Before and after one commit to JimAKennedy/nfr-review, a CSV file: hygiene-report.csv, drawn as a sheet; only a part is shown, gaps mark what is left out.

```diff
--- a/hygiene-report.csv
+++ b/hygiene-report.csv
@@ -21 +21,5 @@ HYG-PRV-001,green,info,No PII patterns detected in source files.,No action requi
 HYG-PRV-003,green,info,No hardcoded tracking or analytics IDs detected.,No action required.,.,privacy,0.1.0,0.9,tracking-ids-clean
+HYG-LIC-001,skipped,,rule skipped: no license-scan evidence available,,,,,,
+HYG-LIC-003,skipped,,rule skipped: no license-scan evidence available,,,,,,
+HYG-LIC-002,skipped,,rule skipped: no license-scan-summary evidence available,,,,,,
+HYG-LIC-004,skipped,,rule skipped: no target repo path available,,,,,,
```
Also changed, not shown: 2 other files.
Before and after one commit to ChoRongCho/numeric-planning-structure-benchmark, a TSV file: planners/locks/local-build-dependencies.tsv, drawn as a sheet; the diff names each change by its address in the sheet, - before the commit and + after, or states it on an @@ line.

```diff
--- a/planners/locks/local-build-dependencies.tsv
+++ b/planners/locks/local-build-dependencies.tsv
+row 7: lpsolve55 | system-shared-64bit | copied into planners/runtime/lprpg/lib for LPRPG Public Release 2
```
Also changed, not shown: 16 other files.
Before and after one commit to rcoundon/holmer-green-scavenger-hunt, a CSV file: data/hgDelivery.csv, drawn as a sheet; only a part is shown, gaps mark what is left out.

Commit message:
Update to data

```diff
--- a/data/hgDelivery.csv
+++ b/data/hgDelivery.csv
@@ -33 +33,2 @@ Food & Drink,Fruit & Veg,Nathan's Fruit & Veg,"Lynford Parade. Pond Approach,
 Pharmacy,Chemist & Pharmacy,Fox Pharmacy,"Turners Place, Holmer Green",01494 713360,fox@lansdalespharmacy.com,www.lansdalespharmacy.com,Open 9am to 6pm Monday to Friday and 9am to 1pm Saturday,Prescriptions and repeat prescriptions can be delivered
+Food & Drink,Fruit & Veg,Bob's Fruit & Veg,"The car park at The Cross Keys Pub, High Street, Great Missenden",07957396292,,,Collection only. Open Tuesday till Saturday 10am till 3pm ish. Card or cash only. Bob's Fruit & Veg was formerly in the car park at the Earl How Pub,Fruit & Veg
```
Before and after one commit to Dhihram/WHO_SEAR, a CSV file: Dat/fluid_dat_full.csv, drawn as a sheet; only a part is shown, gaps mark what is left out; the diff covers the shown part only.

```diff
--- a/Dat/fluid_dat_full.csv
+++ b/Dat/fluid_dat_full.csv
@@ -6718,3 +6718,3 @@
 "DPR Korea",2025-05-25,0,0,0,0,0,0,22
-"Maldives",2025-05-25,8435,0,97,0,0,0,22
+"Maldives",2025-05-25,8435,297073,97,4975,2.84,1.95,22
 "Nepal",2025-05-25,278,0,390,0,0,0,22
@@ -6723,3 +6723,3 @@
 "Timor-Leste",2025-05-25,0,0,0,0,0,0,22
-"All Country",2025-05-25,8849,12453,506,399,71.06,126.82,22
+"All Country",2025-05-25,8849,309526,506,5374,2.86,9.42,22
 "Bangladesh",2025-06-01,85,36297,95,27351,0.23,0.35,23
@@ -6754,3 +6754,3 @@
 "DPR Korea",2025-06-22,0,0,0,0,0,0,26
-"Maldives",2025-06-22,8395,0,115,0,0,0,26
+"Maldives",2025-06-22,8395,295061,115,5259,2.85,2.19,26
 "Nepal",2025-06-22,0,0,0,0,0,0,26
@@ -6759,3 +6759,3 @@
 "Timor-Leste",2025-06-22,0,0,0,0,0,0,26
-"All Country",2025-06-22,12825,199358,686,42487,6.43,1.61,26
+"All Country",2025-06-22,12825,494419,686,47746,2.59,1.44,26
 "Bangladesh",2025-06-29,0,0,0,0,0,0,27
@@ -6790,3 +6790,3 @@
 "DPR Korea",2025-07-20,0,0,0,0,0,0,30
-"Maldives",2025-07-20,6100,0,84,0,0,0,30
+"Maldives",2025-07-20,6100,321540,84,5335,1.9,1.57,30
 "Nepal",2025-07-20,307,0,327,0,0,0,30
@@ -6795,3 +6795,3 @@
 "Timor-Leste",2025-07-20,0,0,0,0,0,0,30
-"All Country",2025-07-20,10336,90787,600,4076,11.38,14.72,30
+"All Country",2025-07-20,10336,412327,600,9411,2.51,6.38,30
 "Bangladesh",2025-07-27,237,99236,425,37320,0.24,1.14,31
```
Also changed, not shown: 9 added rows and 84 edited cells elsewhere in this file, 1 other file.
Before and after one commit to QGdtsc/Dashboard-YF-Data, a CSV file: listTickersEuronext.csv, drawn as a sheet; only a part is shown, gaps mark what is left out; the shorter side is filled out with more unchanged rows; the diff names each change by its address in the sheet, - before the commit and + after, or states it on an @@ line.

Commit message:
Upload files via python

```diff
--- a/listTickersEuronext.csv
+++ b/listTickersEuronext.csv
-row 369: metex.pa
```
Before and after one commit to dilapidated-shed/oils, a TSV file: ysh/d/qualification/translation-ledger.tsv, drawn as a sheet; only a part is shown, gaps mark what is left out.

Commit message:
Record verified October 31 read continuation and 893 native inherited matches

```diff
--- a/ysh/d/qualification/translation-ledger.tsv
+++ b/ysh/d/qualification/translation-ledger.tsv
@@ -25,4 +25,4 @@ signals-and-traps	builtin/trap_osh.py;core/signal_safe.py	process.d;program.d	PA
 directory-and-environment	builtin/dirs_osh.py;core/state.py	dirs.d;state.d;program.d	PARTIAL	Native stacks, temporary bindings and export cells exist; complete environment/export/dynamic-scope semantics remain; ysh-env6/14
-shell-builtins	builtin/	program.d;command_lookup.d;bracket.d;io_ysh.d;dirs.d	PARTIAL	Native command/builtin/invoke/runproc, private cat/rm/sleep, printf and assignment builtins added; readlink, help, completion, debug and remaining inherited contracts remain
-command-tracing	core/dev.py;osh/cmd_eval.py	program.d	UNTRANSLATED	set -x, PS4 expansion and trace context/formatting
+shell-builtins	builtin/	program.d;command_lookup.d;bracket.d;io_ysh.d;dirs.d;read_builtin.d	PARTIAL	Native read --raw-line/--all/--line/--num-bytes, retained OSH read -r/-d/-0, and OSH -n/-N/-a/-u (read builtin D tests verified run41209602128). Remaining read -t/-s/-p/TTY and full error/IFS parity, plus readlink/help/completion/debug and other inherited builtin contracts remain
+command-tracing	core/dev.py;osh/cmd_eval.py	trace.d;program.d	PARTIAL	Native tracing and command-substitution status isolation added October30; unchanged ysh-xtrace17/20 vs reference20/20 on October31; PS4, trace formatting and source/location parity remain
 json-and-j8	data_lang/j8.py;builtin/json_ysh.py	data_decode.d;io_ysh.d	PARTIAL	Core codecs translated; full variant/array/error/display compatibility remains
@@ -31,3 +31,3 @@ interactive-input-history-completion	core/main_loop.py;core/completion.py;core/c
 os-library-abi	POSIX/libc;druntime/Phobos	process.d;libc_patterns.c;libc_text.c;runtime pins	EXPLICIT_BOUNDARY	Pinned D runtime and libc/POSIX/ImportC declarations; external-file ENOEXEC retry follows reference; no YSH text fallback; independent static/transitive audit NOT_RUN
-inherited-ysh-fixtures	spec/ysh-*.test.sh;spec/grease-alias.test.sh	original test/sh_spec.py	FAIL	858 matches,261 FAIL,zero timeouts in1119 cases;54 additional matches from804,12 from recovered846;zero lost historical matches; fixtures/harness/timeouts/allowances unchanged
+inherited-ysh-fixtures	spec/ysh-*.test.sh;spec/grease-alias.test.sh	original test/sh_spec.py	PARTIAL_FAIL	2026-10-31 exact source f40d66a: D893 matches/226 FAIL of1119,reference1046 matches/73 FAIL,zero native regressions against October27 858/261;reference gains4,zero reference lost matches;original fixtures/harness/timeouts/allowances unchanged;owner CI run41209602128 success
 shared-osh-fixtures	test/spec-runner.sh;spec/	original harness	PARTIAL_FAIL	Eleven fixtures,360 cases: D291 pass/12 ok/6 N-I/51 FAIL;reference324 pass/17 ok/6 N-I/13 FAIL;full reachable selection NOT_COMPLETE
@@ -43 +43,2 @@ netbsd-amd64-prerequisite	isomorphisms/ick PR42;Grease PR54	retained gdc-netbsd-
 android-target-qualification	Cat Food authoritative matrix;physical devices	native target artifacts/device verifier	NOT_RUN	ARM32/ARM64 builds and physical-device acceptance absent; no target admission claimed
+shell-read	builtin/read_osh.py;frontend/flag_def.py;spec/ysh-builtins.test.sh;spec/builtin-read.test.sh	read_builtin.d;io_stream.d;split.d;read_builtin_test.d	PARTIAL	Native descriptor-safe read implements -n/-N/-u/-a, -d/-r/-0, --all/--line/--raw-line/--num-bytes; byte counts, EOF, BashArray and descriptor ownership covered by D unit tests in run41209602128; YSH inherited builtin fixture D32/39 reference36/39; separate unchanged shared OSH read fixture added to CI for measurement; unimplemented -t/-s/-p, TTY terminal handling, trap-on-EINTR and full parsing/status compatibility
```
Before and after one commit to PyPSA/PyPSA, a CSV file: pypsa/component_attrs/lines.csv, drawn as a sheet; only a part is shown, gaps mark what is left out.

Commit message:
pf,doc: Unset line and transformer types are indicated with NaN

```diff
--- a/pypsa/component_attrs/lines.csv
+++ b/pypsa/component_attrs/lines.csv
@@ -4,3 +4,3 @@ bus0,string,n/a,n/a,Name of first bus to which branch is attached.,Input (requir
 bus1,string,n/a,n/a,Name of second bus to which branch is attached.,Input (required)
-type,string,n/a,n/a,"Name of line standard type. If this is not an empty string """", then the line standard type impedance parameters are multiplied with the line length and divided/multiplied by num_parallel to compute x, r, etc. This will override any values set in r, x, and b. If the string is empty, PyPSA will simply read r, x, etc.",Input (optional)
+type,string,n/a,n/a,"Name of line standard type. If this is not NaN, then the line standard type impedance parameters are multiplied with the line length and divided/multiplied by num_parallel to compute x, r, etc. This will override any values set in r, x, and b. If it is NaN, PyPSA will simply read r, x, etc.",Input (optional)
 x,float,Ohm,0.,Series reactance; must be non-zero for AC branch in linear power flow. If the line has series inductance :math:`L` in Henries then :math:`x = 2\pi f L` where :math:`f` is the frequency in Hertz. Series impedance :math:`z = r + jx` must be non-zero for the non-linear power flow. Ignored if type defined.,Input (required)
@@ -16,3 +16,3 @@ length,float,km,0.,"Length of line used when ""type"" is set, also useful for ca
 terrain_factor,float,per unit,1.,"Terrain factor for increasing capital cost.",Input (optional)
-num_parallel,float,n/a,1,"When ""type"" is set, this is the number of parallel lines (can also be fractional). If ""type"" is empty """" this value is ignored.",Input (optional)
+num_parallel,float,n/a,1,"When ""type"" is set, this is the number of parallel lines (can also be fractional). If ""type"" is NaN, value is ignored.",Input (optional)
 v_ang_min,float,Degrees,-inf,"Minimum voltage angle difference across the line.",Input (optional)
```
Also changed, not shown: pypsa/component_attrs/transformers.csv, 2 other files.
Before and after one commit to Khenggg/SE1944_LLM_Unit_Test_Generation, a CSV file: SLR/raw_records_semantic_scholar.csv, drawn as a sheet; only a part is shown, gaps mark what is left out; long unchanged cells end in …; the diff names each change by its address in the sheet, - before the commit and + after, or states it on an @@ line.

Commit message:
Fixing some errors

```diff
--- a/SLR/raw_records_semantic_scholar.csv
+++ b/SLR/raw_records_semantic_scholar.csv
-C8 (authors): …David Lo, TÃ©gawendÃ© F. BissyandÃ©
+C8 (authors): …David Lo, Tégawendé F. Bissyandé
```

----------------------------------------

EXERCISE DETAILS: Tally the lines of the listing that contain "rows" and give the tally alone.

WORKED SOLUTION: 2